For each line of the data below that holds "setup", copy the line.

Dataset content.
* * * * * * * * *
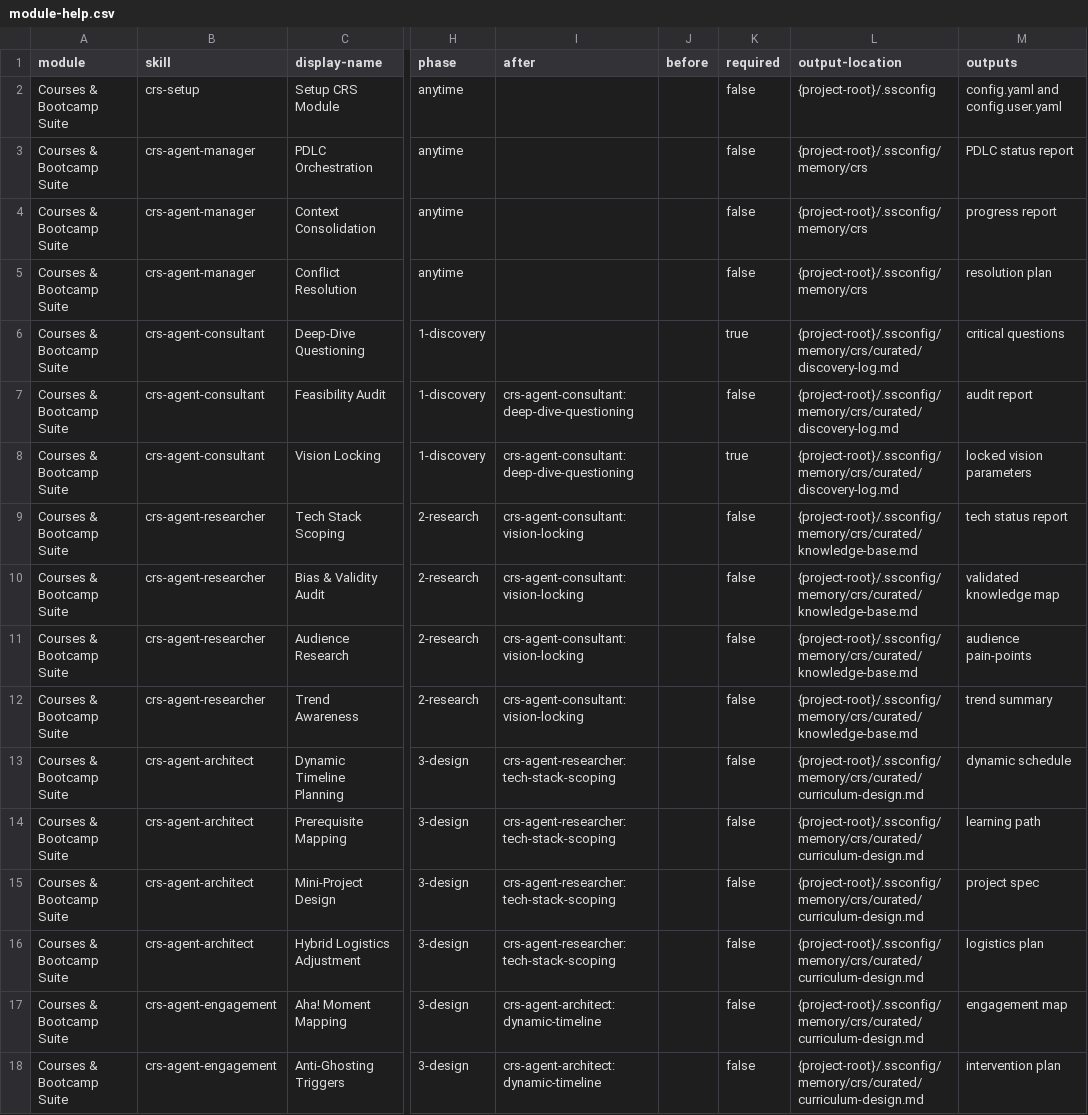
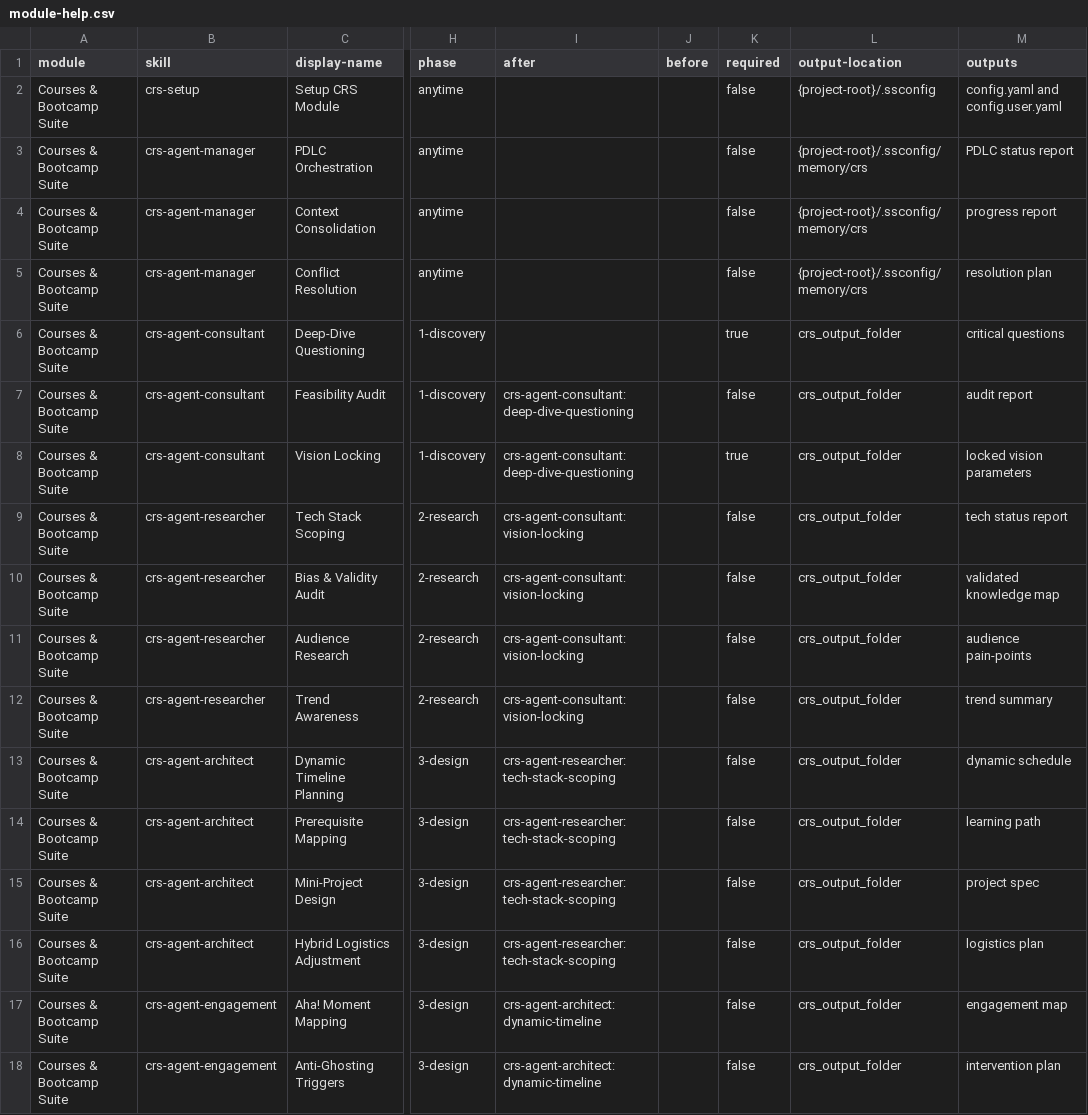
Before and after one commit to withabdul/skill-suites, a CSV file: src/bootcamp/crs-setup/assets/module-help.csv, drawn as a sheet; only a part is shown, gaps mark what is left out; the diff covers the shown part only; the diff names each change by its address in the sheet, - before the commit and + after, or states it on an @@ line.

Commit message:
fix(crs): update module.yaml and help.csv for new architecture
- Add crs_output_folder config variable (base output path, user-configurable)
- Remove crs_style_preference and crs_default_mode (now per-project)
- Add user_setting: false to crs_language for consistency
- Update all output-location columns to use crs_output_folder config variable
- Update crs-setup SKILL.md to mention crs_output_folder in config collection

```diff
--- a/src/bootcamp/crs-setup/assets/module-help.csv
+++ b/src/bootcamp/crs-setup/assets/module-help.csv
-L6:L8 (output-location): {project-root}/.ssconfig/memory/crs/curated/discovery-log.md
+L6:L8 (output-location): crs_output_folder
-L9:L12 (output-location): {project-root}/.ssconfig/memory/crs/curated/knowledge-base.md
+L9:L12 (output-location): crs_output_folder
-L13:L18 (output-location): {project-root}/.ssconfig/memory/crs/curated/curriculum-design.md
+L13:L18 (output-location): crs_output_folder
```
Also changed, not shown: 13 edited cells elsewhere in this file, 1 other file.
* * * * * * * * *
Solution to this problem.
Before and after one commit to withabdul/skill-suites, a CSV file: src/bootcamp/crs-setup/assets/module-help.csv, drawn as a sheet; only a part is shown, gaps mark what is left out; the diff covers the shown part only; the diff names each change by its address in the sheet, - before the commit and + after, or states it on an @@ line.
- Update crs-setup SKILL.md to mention crs_output_folder in config collection
--- a/src/bootcamp/crs-setup/assets/module-help.csv
+++ b/src/bootcamp/crs-setup/assets/module-help.csv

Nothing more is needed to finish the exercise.